>>>

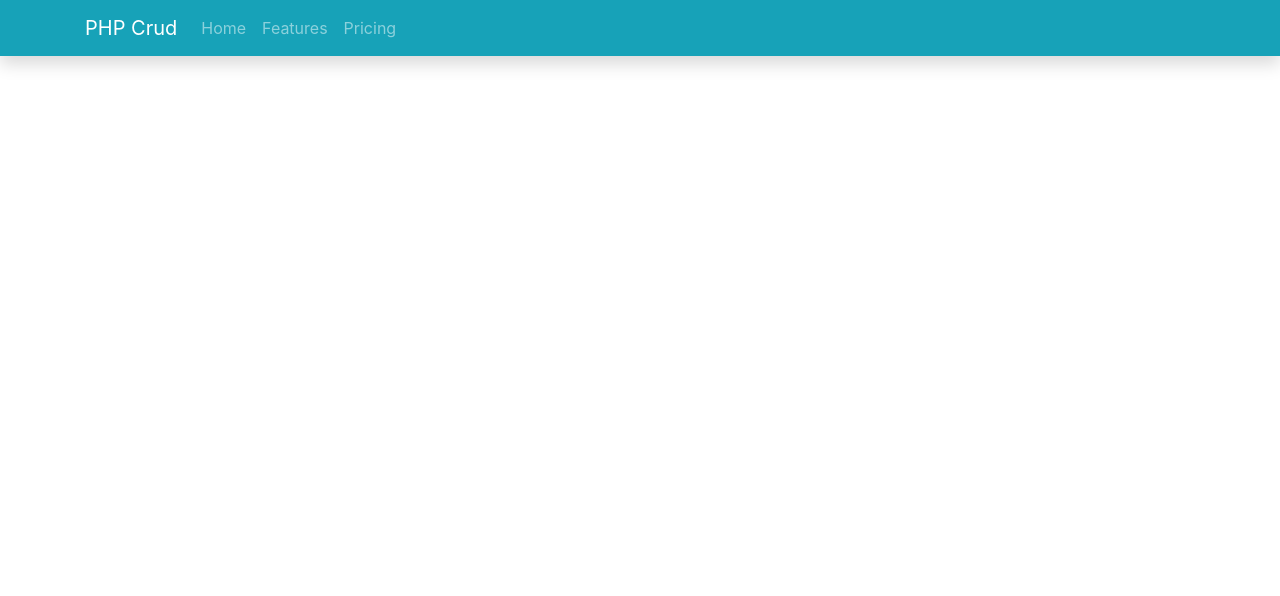
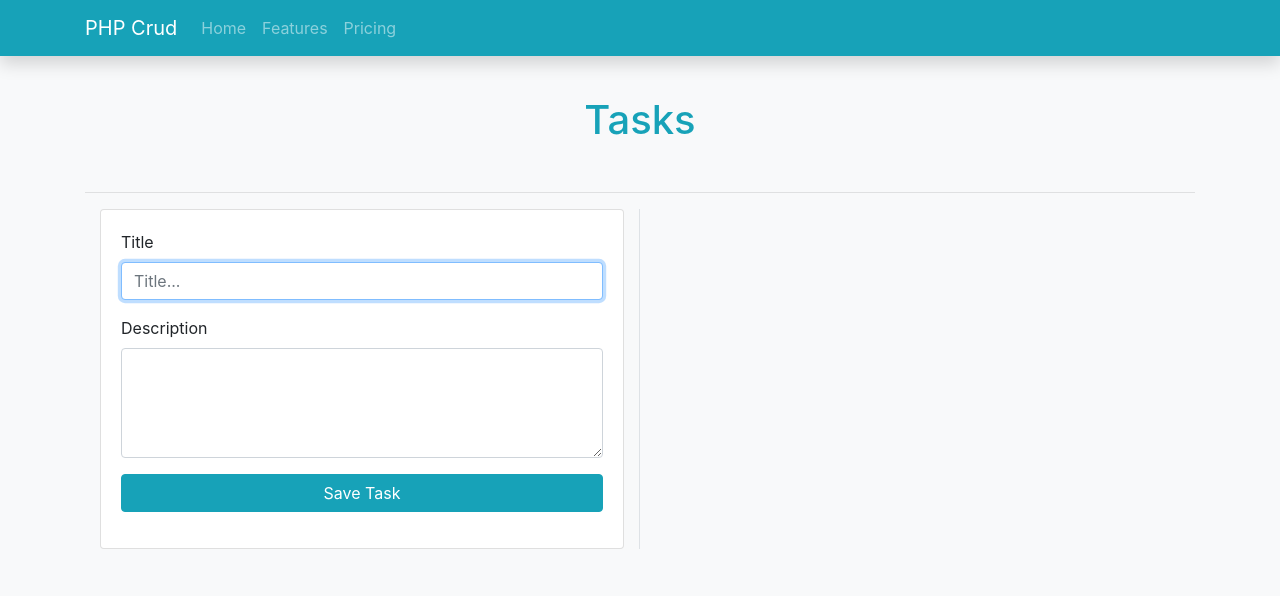
Before and after one commit to Dass987/PHP-Crud, a PHP site: page / in a window 1280 px wide. Shown: the top 596 px of the page. Run offline with PHP 8.4, Linux system fonts and the light colour scheme.

Commit message:
Working on main form

```diff
--- /dev/null
+++ b/css/main.css
@@ -0,0 +1,3 @@
+#body .row {
+	margin: 0 !important;
+}
--- a/includes/header.php
+++ b/includes/header.php
@@ -17,11 +17,19 @@
 	<!-- Bootstrap CSS -->
 	<link rel="stylesheet" href="https://stackpath.bootstrapcdn.com/bootstrap/4.1.3/css/bootstrap.min.css" integrity="sha384-MCw98/SFnGE8fJT3GXwEOngsV7Zt27NXFoaoApmYm81iuXoPkFOJwJ8ERdknLPMO" crossorigin="anonymous">
 
+	<style>
+
+		#body .row {
+			margin: 0 !important;
+		}
+
+	</style>
+
 </head>
-<body>
+<body class="bg-light">
 
 	<header>
-		<nav class="navbar navbar-expand-lg navbar-dark bg-info shadow">
+		<nav class="navbar navbar-expand-lg navbar-dark bg-info shadow fixed-top">
 			<div class="container">
 				<a class="navbar-brand" href="/">PHP Crud</a>
 				<button class="navbar-toggler" type="button" data-toggle="collapse" data-target="#navbarNav" aria-controls="navbarNav" aria-expanded="false" aria-label="Toggle navigation">
--- a/index.php
+++ b/index.php
@@ -5,8 +5,37 @@
 
 ?>
 
-	<main>
+	<main id="body" class="container mt-5 py-5">
+		<h1 class="text-center mb-5 text-info">Tasks</h1>
+		<hr>
+		<div class="row">
+			<div class="col-md-6 border-right">
+				<div class="card">
+					<div class="card-body">
+						<form action="">
+							<div class="form-group">
+								<label for="title">Title</label>
+								<input type="text" name="title" id="title" class="form-control" autofocus placeholder="Title...">
+							</div>
+							<div class="form-group">
+								<label for="description">Description</label>
+								<textarea name="description" id="description" class="form-control" rows="4" placeholder="Tasks description...">
 
+								</textarea>
+							</div>
+							<div class="form-group">
+								<button type="submit" class="btn btn-info btn-block">
+									Save Task
+								</button>
+							</div>
+						</form>
+					</div>
+				</div>
+			</div>
+			<div class="col-md-6">
+
+			</
+		</div>
 	</main>
 
 <?php
```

<<<

▶ **WORK TO COMPLETE**
Every line above goes into the copy unchanged; the pictures do not.

▶ **SOLUTION TO THE EXERCISE**
Before and after one commit to Dass987/PHP-Crud, a PHP site: page / in a window 1280 px wide. Shown: the top 596 px of the page. Run offline with PHP 8.4, Linux system fonts and the light colour scheme.

Commit message:
Working on main form

```diff
--- /dev/null
+++ b/css/main.css
@@ -0,0 +1,3 @@
+#body .row {
+	margin: 0 !important;
+}
--- a/includes/header.php
+++ b/includes/header.php
@@ -17,11 +17,19 @@
 	<!-- Bootstrap CSS -->
 	<link rel="stylesheet" href="https://stackpath.bootstrapcdn.com/bootstrap/4.1.3/css/bootstrap.min.css" integrity="sha384-MCw98/SFnGE8fJT3GXwEOngsV7Zt27NXFoaoApmYm81iuXoPkFOJwJ8ERdknLPMO" crossorigin="anonymous">
 
+	<style>
+
+		#body .row {
+			margin: 0 !important;
+		}
+
+	</style>
+
 </head>
-<body>
+<body class="bg-light">
 
 	<header>
-		<nav class="navbar navbar-expand-lg navbar-dark bg-info shadow">
+		<nav class="navbar navbar-expand-lg navbar-dark bg-info shadow fixed-top">
 			<div class="container">
 				<a class="navbar-brand" href="/">PHP Crud</a>
 				<button class="navbar-toggler" type="button" data-toggle="collapse" data-target="#navbarNav" aria-controls="navbarNav" aria-expanded="false" aria-label="Toggle navigation">
--- a/index.php
+++ b/index.php
@@ -5,8 +5,37 @@
 
 ?>
 
-	<main>
+	<main id="body" class="container mt-5 py-5">
+		<h1 class="text-center mb-5 text-info">Tasks</h1>
+		<hr>
+		<div class="row">
+			<div class="col-md-6 border-right">
+				<div class="card">
+					<div class="card-body">
+						<form action="">
+							<div class="form-group">
+								<label for="title">Title</label>
+								<input type="text" name="title" id="title" class="form-control" autofocus placeholder="Title...">
+							</div>
+							<div class="form-group">
+								<label for="description">Description</label>
+								<textarea name="description" id="description" class="form-control" rows="4" placeholder="Tasks description...">
 
+								</textarea>
+							</div>
+							<div class="form-group">
+								<button type="submit" class="btn btn-info btn-block">
+									Save Task
+								</button>
+							</div>
+						</form>
+					</div>
+				</div>
+			</div>
+			<div class="col-md-6">
+
+			</
+		</div>
 	</main>
 
 <?php
```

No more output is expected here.